Published: October 5, 2012
Section: News


Harvard’s ranking in the Times Higher Education, a magazine based in London, fell to fourth this year. Two years ago, Harvard sat at the top of the list. Last year it lost to the California Institute of Technology. This year, Harvard switched spots with Oxford and the Massachusetts Institute of Technology (MIT) usurped Princeton’s spot in the top five.

According to Times Higher Education’s website, they use 13 “carefully calibrated performance indicators” that fall under five categories to measure each school. In the presented measures, Harvard’s highest rating was 99.2 in Citations, which is described as research influence and worth 30 percent of the overall score. Harvard’s weakest rating was a 39.9 under Industry income, meaning innovation.
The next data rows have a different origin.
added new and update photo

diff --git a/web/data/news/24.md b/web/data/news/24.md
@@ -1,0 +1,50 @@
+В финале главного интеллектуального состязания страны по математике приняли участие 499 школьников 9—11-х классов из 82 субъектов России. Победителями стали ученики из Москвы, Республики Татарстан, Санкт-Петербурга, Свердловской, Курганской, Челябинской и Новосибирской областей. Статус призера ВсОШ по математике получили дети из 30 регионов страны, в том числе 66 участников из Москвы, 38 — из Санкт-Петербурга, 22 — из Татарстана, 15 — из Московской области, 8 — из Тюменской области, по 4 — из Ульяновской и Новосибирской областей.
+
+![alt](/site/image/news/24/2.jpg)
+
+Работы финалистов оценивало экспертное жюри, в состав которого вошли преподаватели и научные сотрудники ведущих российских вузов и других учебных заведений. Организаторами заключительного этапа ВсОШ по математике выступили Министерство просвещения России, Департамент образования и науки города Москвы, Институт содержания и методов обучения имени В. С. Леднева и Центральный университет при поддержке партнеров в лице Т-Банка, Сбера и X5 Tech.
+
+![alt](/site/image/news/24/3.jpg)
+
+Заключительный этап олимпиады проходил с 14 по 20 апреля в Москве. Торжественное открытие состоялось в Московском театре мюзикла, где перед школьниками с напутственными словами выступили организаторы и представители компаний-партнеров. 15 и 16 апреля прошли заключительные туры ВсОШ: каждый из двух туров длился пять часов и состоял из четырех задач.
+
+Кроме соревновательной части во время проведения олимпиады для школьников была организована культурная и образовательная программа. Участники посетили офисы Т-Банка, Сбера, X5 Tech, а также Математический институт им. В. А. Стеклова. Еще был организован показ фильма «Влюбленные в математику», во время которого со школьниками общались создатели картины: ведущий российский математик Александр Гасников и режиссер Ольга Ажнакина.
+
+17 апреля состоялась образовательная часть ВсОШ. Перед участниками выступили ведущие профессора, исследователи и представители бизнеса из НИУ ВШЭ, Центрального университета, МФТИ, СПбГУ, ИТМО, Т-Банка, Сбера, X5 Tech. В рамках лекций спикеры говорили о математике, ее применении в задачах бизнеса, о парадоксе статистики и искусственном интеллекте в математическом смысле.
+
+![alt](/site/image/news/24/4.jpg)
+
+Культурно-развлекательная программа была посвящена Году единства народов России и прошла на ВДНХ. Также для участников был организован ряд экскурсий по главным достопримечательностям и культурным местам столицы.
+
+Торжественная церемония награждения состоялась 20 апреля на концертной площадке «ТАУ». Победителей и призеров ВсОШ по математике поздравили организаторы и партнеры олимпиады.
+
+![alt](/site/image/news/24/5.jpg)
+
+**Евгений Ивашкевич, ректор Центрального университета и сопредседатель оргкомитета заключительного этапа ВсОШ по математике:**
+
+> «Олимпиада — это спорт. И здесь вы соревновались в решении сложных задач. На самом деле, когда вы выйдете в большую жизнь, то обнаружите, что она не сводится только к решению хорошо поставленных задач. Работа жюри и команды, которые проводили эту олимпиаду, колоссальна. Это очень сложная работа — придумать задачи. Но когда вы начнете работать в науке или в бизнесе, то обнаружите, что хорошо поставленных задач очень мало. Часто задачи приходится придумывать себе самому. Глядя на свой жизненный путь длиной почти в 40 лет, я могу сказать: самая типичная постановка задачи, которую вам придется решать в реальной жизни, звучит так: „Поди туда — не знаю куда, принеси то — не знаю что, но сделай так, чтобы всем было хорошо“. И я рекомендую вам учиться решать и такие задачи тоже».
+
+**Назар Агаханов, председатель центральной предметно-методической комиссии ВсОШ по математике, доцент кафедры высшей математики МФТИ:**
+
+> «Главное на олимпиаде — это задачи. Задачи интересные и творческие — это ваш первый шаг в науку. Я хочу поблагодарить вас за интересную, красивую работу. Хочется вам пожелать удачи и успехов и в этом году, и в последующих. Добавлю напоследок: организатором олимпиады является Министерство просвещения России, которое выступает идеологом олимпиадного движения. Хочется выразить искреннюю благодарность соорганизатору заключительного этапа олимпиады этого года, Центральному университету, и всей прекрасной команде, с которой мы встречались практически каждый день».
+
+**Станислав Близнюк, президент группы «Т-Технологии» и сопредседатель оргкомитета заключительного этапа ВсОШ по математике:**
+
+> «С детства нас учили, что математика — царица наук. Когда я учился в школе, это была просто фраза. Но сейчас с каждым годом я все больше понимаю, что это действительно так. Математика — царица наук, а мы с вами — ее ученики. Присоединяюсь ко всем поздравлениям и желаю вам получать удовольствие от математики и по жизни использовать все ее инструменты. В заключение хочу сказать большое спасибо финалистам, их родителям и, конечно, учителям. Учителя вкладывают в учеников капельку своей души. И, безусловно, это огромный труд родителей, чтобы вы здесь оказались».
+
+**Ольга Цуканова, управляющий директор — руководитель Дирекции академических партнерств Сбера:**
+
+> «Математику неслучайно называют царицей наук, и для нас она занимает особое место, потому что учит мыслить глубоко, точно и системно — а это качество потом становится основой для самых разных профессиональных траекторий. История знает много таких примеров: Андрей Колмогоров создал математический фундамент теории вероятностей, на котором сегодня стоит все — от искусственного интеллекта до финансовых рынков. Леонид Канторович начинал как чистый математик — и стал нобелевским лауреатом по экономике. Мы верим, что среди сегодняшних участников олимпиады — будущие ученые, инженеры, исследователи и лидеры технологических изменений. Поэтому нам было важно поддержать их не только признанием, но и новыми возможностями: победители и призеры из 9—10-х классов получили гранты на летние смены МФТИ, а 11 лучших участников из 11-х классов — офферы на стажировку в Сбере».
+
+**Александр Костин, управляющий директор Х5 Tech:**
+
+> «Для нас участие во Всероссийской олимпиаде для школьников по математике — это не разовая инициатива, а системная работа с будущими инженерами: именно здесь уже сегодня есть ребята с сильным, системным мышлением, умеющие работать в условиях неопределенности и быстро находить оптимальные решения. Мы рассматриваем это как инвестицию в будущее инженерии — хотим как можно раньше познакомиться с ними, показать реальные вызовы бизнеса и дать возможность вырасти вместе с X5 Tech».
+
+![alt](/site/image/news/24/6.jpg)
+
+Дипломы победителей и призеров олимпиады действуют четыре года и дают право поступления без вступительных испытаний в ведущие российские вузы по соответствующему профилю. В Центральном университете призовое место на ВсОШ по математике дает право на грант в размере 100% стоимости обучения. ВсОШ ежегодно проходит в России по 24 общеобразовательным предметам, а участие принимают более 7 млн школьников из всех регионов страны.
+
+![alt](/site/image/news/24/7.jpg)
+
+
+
Whereas 39.9 at first glance appears to be an alarmingly low score, since Industry income is the lowest valued category worth 2.5 percent of the overall score. In Teaching and Research, both worth 30 percent, Harvard scored 94.9 and 98.6 respectively. Finishing out the score, International outlook garnered a score of 63.7 and worth 7.5 percent of the final score (93.6).

Between Caltech and Harvard, the total point difference was 1.9. Caltech’s overall score was 95.5 with higher scores in every category other than International Outlook. Caltech scored over 99 in Research and Citations, over 95 in Teaching and Industry Income, but fell below 60 under International Outlook.

Other noteworthy statistics include U.S. institutions composing 76 schools out of the top 200. 31 schools from the U.K., 12 from the Netherlands and 11 from Germany also cracked the top 200. Generally, Asian universities were rarer on the list compared to their American or European peers, but many improved compared to prior years. For example, Seoul National University in Korea advanced more than 60 spots from 124 to 59. Closer to the top of the list, the University of Tokyo improved from 30 to 27, a difference of approximately one point. In explaining the rises among Asian universities, Phil Baty, editor of the rankings stated that “Huge investment in top research universities across Asia is starting to pay off.”

Outside of Harvard and MIT in the top 10, the next school from the greater Boston Area is Boston University at 54th place. Brandeis was ranked between 201-225. Specific Data was withheld by Times Higher Education. Among the top 10, seven spots are held by American Universities, along with Oxford, the University of Cambridge and Imperial College London to round out the top 10.